By Freedom Newspapers
What do you do when critics call the legality of your secret spying program into question? If you’re the Bush administration, you defend it: both by becoming ever more secretive and by claiming to be above the law.
The legal basis for the Terrorist Surveillance Program, which was launched soon after 9/11 to capture conversations of potential terrorists, has always been shaky at best. The Foreign Intelligence Surveillance Act of 1978 (FISA) outlawed warrantless eavesdropping on Americans, and the Terrorist Surveillance Program was revealed in 2005 to allow just that.

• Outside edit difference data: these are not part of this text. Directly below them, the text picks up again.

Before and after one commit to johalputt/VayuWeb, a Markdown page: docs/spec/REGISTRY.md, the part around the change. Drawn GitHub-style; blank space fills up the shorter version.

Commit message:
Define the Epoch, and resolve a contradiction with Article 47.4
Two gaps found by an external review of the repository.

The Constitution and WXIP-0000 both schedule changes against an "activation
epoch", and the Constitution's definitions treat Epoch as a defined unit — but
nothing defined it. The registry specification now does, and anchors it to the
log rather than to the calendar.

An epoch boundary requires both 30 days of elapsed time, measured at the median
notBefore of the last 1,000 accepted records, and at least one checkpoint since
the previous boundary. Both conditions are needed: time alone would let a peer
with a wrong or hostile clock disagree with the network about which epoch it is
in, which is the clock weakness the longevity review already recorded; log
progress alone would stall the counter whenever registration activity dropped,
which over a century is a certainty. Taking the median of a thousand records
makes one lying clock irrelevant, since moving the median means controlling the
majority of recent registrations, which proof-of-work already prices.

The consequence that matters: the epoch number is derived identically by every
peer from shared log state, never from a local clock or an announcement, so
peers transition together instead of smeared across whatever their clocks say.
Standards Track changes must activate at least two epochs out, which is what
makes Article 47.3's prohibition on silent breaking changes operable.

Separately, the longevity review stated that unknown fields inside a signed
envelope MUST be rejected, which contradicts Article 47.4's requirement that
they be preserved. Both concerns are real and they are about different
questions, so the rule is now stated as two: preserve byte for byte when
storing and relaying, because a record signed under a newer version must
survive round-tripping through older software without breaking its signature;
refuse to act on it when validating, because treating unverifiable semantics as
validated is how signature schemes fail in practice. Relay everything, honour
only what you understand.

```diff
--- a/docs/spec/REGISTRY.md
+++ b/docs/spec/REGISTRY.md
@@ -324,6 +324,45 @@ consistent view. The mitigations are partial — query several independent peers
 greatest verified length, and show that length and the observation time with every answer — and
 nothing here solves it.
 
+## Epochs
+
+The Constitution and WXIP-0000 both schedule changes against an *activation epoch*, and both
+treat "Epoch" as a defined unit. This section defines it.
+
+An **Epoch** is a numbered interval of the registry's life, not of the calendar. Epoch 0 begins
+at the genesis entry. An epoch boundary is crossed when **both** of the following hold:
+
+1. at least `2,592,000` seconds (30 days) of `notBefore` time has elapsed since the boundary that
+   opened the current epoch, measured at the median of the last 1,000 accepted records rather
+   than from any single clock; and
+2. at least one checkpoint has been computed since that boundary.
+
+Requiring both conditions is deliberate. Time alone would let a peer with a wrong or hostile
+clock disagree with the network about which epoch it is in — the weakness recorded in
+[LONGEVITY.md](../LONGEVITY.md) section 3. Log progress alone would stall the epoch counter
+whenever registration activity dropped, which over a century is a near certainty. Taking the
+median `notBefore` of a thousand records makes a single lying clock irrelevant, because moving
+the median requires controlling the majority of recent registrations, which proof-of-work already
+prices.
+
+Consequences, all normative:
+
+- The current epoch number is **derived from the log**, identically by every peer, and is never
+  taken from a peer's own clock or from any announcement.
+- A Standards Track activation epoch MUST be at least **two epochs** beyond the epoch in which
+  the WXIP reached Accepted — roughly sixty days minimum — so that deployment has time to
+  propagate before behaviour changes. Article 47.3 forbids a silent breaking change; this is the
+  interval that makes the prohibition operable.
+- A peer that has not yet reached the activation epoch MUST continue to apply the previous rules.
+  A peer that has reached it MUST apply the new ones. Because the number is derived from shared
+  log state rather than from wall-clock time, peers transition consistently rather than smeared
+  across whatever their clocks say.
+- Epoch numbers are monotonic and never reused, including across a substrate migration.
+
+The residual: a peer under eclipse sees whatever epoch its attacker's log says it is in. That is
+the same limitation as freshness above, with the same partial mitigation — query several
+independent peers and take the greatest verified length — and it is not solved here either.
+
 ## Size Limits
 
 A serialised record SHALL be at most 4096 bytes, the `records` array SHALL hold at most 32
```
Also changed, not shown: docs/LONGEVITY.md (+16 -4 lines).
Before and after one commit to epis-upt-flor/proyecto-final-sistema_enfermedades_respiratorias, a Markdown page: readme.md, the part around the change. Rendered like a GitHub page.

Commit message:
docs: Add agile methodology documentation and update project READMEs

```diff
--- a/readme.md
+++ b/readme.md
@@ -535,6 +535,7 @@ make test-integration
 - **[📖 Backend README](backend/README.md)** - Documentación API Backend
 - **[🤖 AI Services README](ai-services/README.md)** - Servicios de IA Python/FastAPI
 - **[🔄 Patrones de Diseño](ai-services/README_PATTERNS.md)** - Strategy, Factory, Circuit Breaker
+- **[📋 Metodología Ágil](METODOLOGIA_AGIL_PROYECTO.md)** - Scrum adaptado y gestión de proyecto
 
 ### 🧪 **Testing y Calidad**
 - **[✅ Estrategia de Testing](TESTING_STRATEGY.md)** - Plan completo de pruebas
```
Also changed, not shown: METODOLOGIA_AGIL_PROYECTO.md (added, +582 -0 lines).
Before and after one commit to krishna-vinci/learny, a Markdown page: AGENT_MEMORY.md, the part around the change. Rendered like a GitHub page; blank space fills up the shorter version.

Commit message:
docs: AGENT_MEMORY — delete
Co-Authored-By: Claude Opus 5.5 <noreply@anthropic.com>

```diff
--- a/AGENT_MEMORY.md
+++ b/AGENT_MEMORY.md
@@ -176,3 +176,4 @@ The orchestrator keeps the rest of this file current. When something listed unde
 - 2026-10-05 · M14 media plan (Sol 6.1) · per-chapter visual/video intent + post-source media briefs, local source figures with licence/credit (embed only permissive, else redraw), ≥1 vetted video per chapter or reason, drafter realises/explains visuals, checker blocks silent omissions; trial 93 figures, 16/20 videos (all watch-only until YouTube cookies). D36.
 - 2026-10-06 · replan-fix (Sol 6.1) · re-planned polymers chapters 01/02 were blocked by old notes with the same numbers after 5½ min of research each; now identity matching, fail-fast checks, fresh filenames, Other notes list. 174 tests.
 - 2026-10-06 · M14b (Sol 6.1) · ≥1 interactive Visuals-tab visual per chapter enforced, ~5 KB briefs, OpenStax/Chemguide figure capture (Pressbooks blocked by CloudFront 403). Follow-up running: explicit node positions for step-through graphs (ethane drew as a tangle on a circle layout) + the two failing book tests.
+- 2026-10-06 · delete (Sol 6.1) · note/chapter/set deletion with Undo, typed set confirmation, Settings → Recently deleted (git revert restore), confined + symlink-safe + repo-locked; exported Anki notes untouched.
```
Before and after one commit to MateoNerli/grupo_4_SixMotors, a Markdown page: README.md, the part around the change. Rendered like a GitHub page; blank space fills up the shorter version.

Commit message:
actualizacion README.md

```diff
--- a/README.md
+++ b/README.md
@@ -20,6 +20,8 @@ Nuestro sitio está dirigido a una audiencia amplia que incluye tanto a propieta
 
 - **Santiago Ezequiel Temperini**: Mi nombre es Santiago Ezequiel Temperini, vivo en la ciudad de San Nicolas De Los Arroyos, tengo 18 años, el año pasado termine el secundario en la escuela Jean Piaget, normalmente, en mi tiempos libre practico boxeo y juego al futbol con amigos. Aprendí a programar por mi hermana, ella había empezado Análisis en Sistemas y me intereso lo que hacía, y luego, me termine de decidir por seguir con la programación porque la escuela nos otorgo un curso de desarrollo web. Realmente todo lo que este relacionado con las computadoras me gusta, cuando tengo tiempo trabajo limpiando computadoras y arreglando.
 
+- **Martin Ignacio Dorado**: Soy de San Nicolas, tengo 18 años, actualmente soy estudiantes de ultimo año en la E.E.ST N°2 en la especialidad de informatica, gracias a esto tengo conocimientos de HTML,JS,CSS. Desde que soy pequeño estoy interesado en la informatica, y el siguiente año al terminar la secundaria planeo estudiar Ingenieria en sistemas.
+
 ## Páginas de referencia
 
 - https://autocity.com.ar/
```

Though supposedly altered so as to operate within the law, the surveillance program continues to be defended on alarming and seemingly contradictory grounds — that its legality depends on operational details too secret to be revealed, and that legality isn’t an issue, anyway, since President Bush’s powers as commander in chief cannot be so bound by law.
These two circular lines of defense were on display earlier this month, when the Bush administration flouted the twice-extended deadline to turn over to a Senate committee subpoenaed documents relating to the Terrorist Surveillance Program’s origins and legal justification.
A letter from Vice President Dick Cheney’s counsel cataloged relevant documents, but stopped short of promising to turn them over, claiming they could be withheld under Bush’s executive privilege.
We see the justifications of executive privilege — that turning over the documents would endanger national security or the president’s access to candid advice — as little more than weak excuses.
Earlier this month, this same logic of secrecy, which plays to people’s fears, helped excuse a further weakening of the law as Congress, in the Protect America Act, effectively gutted FISA protections against warrantless surveillance in a rush to stop an alleged terrorist threat.
Instead of making a small and needed fix to FISA, the Protect America Act greatly broadened the government’s power to snoop.
Legal scholars say FISA has been rendered toothless, as the act waives its oversight for all surveillance “directed at” persons “reasonably believed” to be outside the country.
Now that Congress has promised to revise this temporary measure, President Bush and Vice President Cheney’s continued excuses are all the more intolerable, obstructing Congress’ ability to examine the genesis of the Terrorist Surveillance Program.
Sen. Patrick Leahy, D-Vt., in response, has threatened the administration with contempt, but worries, rightly, that the courts would only provide further delays.
Justice Department lawyer Bruce Fein has suggested some long-term alternatives to deal with such abuse of power: a special three-judge executive-privilege court or legislative-executive committees in the House and Senate.